The Catholic Church teaches that when a person's soul is separated from his body, he is judged in what's called the particular judgment and then it goes to Heaven, Hell or Purgatory.
If a person dies with even one unrepentant mortal sin on his soul, Hell is his eternal destination. But if he dies in the state of grace, he may still have to pass through Purgatory for purification but will eventually spend eternity in Heaven with God.
Purgatory is necessary because even if a soul is in the state of grace, only the perfect can enter Heaven. While God is merciful, people must atone for their sins either in this life or in Purgatory.
In her Treatise on Purgatory, St. Catherine of Genoa describes how a soul with even the smallest amount of sin would react in the presence of God if it was not completely purified in Purgatory:
To see God when full satisfaction had not yet been made Him, even if the time of purgation lacked but the twinkling of an eye, would be unbearable to that soul. It would sooner go to a thousand Hells, to rid itself of the little rust still clinging to it, than stand in the divine presence when it was not yet wholly cleansed.
Redemptive suffering is the way people can atone for their sins while on earth. But suffering after death is far more intense. Several saints and holy writers have commented that the suffering souls endure in Purgatory is far worse than any suffering a person endures on earth.
Saint Catherine reveals that souls in Purgatory "endure a pain so extreme that no tongue can be found to tell it, nor could the mind understand its least pang if God by special grace did not [show] so much."
While the holy souls suffer more intensely than the mind of man can imagine, their consolations are also great.
Despite unimaginable suffering, Purgatory is also a place of consolation. According to the book Purgatory Explained, St. Francis de Sales revealed that thinking about purgatory should inspire people with consolation rather than terror.
He even claimed the contentment of the holy souls is greater than any contentment that can be offered on earth. There, souls can no longer push themselves away from God by committing sins. At every moment in Purgatory, they will only get closer to God by being purified.
Praying for the holy souls not only alleviates their suffering, but it also allows a person to contemplate where his own soul will dwell after death.

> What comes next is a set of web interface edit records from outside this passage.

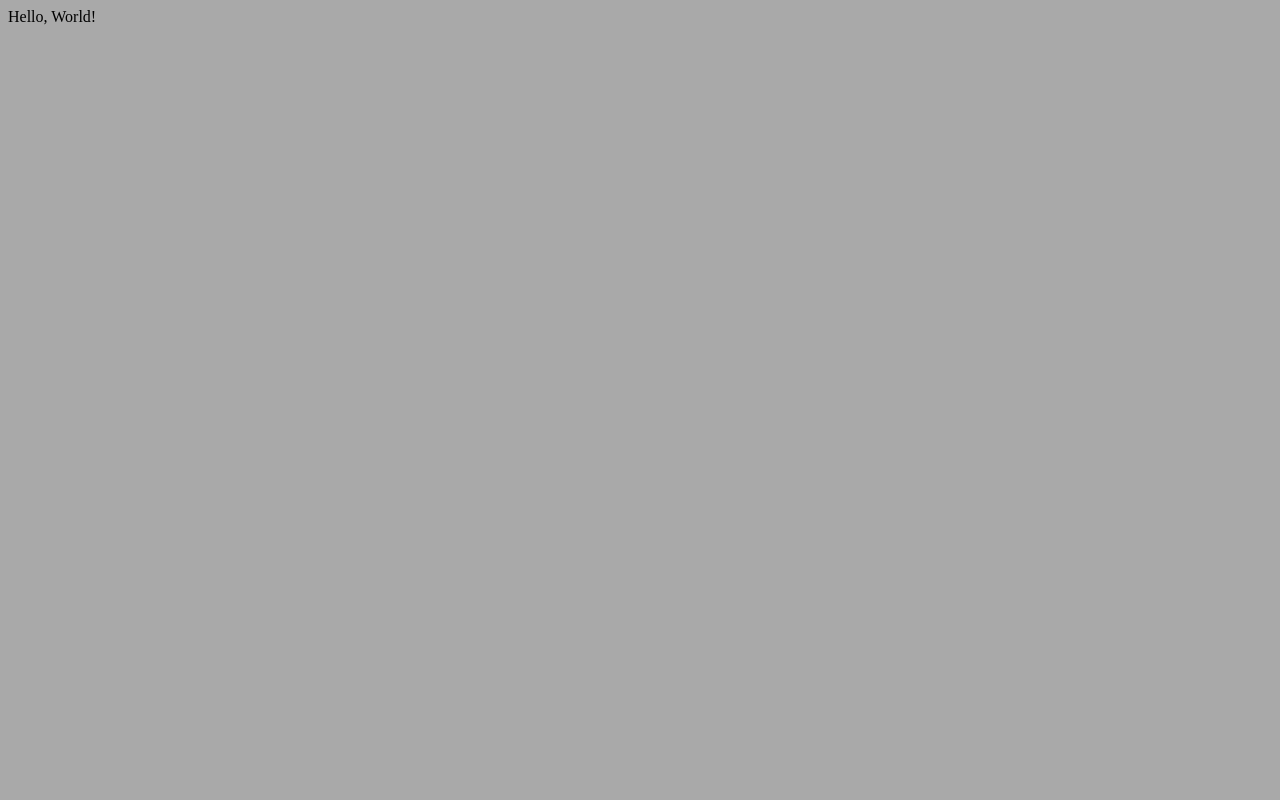
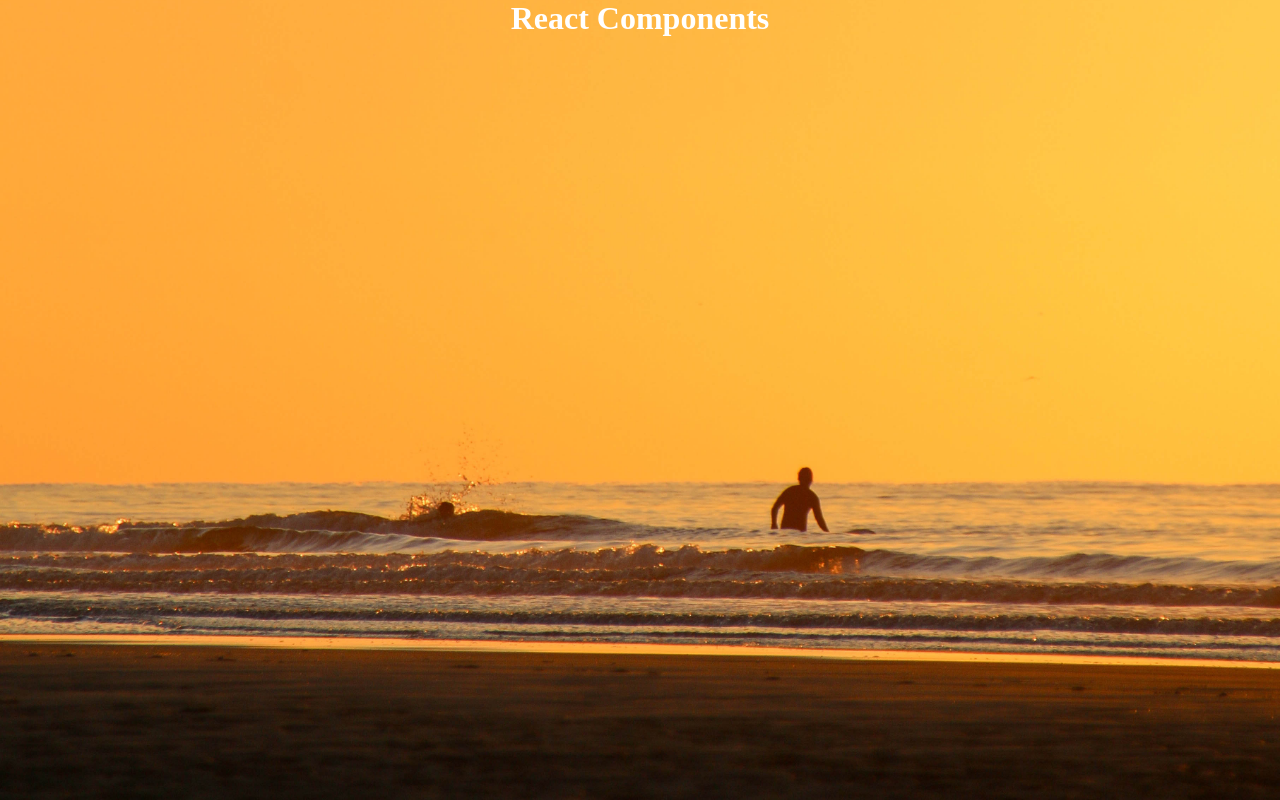
Before and after one commit to neiloxx/react, a React app in the folder react-components/: page / in a window 1280 px wide. Built offline with nearby package versions, Linux system fonts and the light colour scheme.

Commit message:
feat: add header

```diff
--- a/react-components/src/components/App.tsx
+++ b/react-components/src/components/App.tsx
@@ -1,5 +1,12 @@
 import React, { ReactElement } from 'react';
+import Header from './Header/Header';
 
-const App = (): ReactElement => <div>Hello, World!</div>;
+const App = (): ReactElement => {
+  return (
+    <>
+      <Header />
+    </>
+  );
+};
 
 export default App;
--- /dev/null
+++ b/react-components/src/components/Header/Header.tsx
@@ -0,0 +1,13 @@
+import React from 'react';
+
+import './style.scss';
+
+const Header: React.FC = () => {
+  return (
+    <header className="header">
+      <h1 className="header__title">react components</h1>
+    </header>
+  );
+};
+
+export default Header;
--- /dev/null
+++ b/react-components/src/components/Header/style.scss
@@ -0,0 +1,11 @@
+.header {
+  width: 100%;
+  display: flex;
+  justify-content: center;
+
+  &__title {
+    text-transform: capitalize;
+    color: white;
+    font-weight: 900;
+  }
+}
--- a/react-components/src/style.scss
+++ b/react-components/src/style.scss
@@ -1,3 +1,10 @@
+* {
+  margin: 0;
+  padding: 0;
+  box-sizing: border-box;
+}
+
 body {
-  background: darkgray;
+  background: url("../public/assets/images/wallpaper.jpg") no-repeat center fixed;
+  background-size: cover;
 }
```
Also changed, not shown: react-components/public/assets/images/wallpaper.jpg (added).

"Your time here is short, very short; take another look at the way in which you spend it. Here is man today; tomorrow, he is lost to view; and once a man is out of sight, it's not long before he passes out of mind," the book reminds its readers.
Learn more by watching The Download—Holy Suffering Souls.